After 15 years as a corporate officer, Grace was named president of the Merck Company Foundation, which continues to fund qualified, eligible nonprofit and philanthropic organizations today. Her efforts expanded our contributions and explored new avenues for philanthropy. Grace retired in 1983 after 40 years at our company.
Susan Jenkins – Merck’s first Black female chemist
According to African American Women Chemists in the Modern Era, Susan R. Jenkins was the first female African American chemist at our company, where she began working in the Merck Research Laboratories (MRL) in 1957. Susan later joined Merck’s Corporate Equal Employment Affairs department, becoming the manager for Rahway, New Jersey, and then the manager of personnel for MRL. By the end of her career at our company, Susan was a Senior VP in Human Resources.
Marian Heiskell – Merck’s first woman elected to Board of Directors
Marian S. Heiskell, the director of Special Activities at the New York Times Company, became the first woman elected to Merck’s Board of Directors in 1973. Marian would serve on our board for the next 18 years, retiring in 1991. A well-known philanthropist and newspaper executive, Marian died in 2019 at age 100.
Dorothy Bowers – Merck’s first vice president of environmental and safety policy
Dorothy Bowers began working at our company in 1974 as an engineer in the two-person environmental department.
In 1982, Dorothy was promoted to senior director of environmental control, and 10 years later, she was promoted to a newly created position: vice president of environmental and safety policy.
Committed to ensuring our company was a leader in protecting the environment, Dorothy spearheaded numerous processes for reducing the company’s emissions and chemical releases, making Merck a model for the industry as one of the first companies to publicly commit to pollution reductions.
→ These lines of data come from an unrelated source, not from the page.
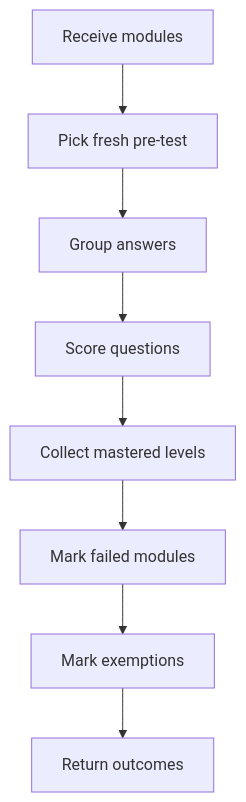
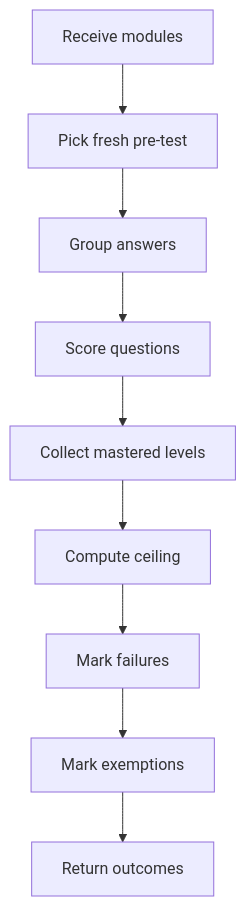
The diagram in docs/Codebase/Frontend/src/logic/pretestModuleOutcomes.ts.md (JohnAndrewBalbarosa/NeoTerritory), drawn with Mermaid before and after one commit. The commit also changed other lines of this file and 19 other files, not shown here.

Commit message:
Fix Bloom mastery assessment flow

````diff
--- a/docs/Codebase/Frontend/src/logic/pretestModuleOutcomes.ts.md
+++ b/docs/Codebase/Frontend/src/logic/pretestModuleOutcomes.ts.md
@@ -9,12 +9,13 @@
 ```mermaid
 flowchart TD
     Start["Receive modules"]
     N0["Pick fresh pre-test"]
     N1["Group answers"]
     N2["Score questions"]
     N3["Collect mastered levels"]
-    N4["Mark failed modules"]
-    N5["Mark exemptions"]
+    N4["Compute ceiling"]
+    N5["Mark failures"]
+    N6["Mark exemptions"]
     End["Return outcomes"]
-    Start --> N0 --> N1 --> N2 --> N3 --> N4 --> N5 --> End
+    Start --> N0 --> N1 --> N2 --> N3 --> N4 --> N5 --> N6 --> End
 ```
````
In 1991, Dorothy received the Chairman’s Award, one of the highest honors for Merck employees, for her work on the Clean Air Amendments.
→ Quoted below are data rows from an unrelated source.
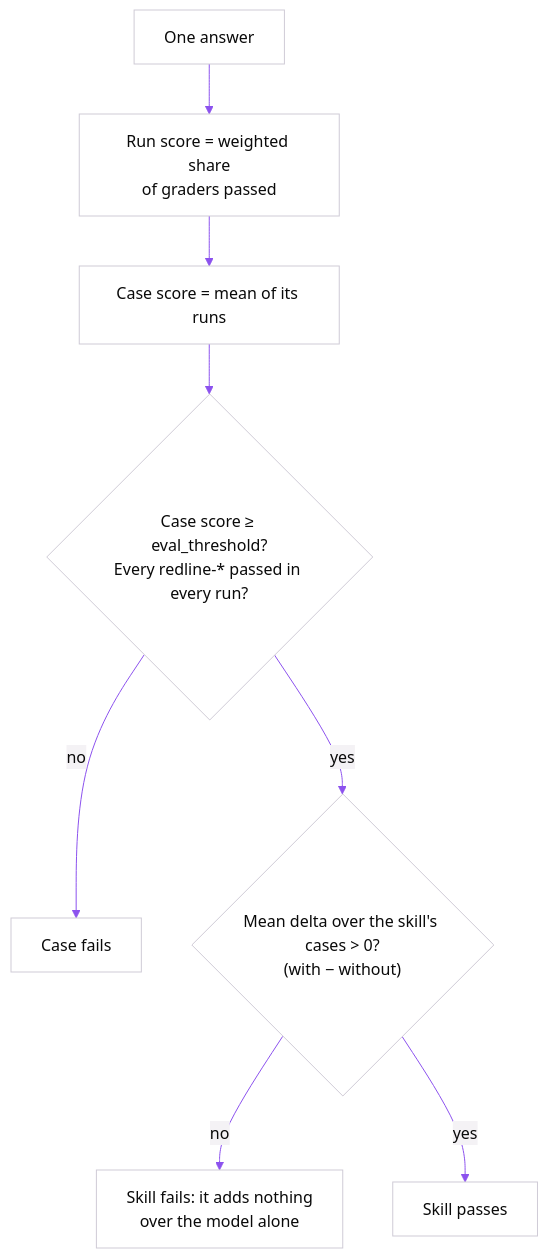
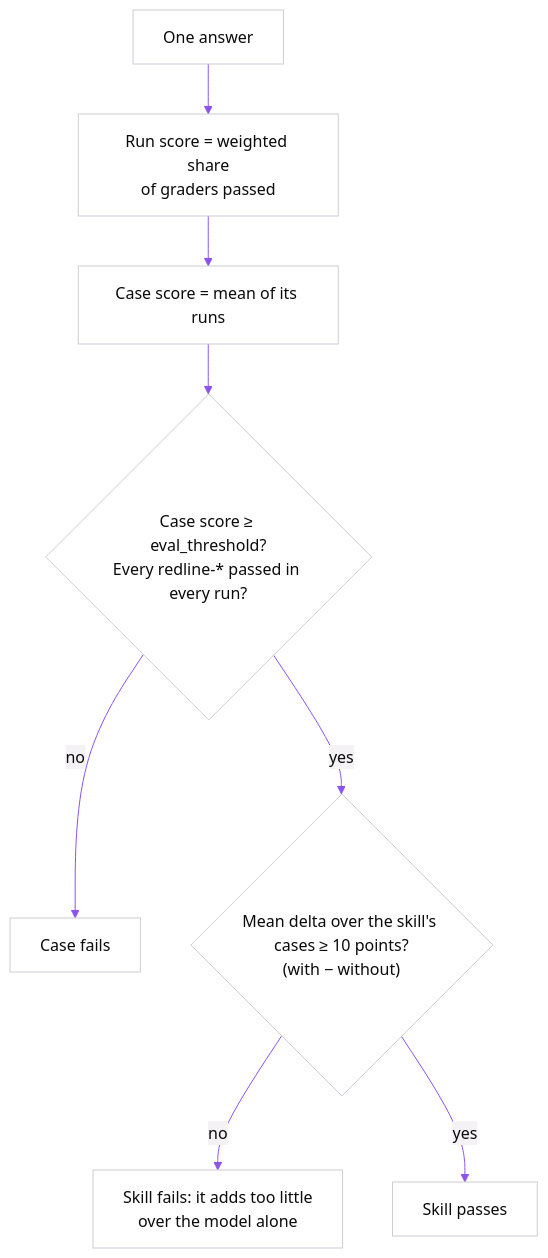
One commit to alexandre-darmon/ai-pm-skills changed the fourth of 6 diagrams in docs/evaluation.md. Above: the diagram before and after it, drawn with Mermaid. The commit also changed 35 other files, not shown here.

````diff
--- a/docs/evaluation.md
+++ b/docs/evaluation.md
@@ -65,11 +65,11 @@
 ```mermaid
 %%{init: {'theme': 'base', 'themeVariables': {'primaryColor': '#FFFFFF', 'primaryBorderColor': '#CFCBD6', 'primaryTextColor': '#0A0A0A', 'secondaryColor': '#F4F2F5', 'tertiaryColor': '#F4F2F5', 'clusterBkg': '#F4F2F5', 'clusterBorder': '#E6E3EA', 'lineColor': '#8C52EE', 'edgeLabelBackground': '#F4F2F5'}}}%%
 flowchart TD
     A["One answer"] --> S["Run score = weighted share<br/>of graders passed"]
     S --> C["Case score = mean of its runs"]
     C --> T{"Case score ≥ eval_threshold?<br/>Every redline-* passed in every run?"}
     T -- "no" --> X["Case fails"]
-    T -- "yes" --> D{"Mean delta over the skill's cases > 0?<br/>(with − without)"}
-    D -- "no" --> Y["Skill fails: it adds nothing<br/>over the model alone"]
+    T -- "yes" --> D{"Mean delta over the skill's cases ≥ 10 points?<br/>(with − without)"}
+    D -- "no" --> Y["Skill fails: it adds too little<br/>over the model alone"]
     D -- "yes" --> Z["Skill passes"]
 ```
````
By 1999, after 25 years with our company, Dorothy had helped elevate environment protection to be among our highest business priorities before her retirement.
Christine Stubbs – First woman to earn a chemical engineering degree from Howard University
Christine “Chris” Stubbs was the first woman to graduate from Howard University with a degree in engineering, joining our company in 1983. From then, she was one of our company’s most active employees in promoting equal opportunity.
By her 10th anniversary with our company, Chris led materials management at the Flint River manufacturing facility in Albany, Georgia, where she managed a staff of 31. This alone made Chris quite impressive, but it was her additional work promoting diversity that earned her the title as one of U.S. Black Engineer magazine’s 1993 Black Engineers of the Year.
Dr. Cole –Merck’s first Black woman board member
Dr. Cole joined our Board of Directors in 1994 and was likely our company’s first Black woman board member. At the time, Dr. Cole was already the first black woman to head Spelman College, a historically black college for women in Atlanta, Georgia, and the first black woman to serve on Coca-Cola’s Board of Directors. In 1997, Dr. Cole asserted that diversity was a smart investment for businesses, most notably stating, “Let’s address the question as to whether diversity in the American workforce is the right thing to do or the smart thing to do. The answer is: it is both.” Dr. Cole remained on our board until 2009.
Deborah “Deb” Dagit – Merck’s first Chief Diversity Officer
Deborah “Deb” Dagit worked at our company for 12 years as the company’s first Chief Diversity Officer. Deb, who had been instrumental in getting the 1990 Americans with Disabilities Act passed by Congress, helped our company tie diversity and inclusion initiatives directly to the company’s business practices and results. In 2010, she established Merck’s employee business resource groups (EBRGs) that are still active today. Deb retired from our company in December 2012.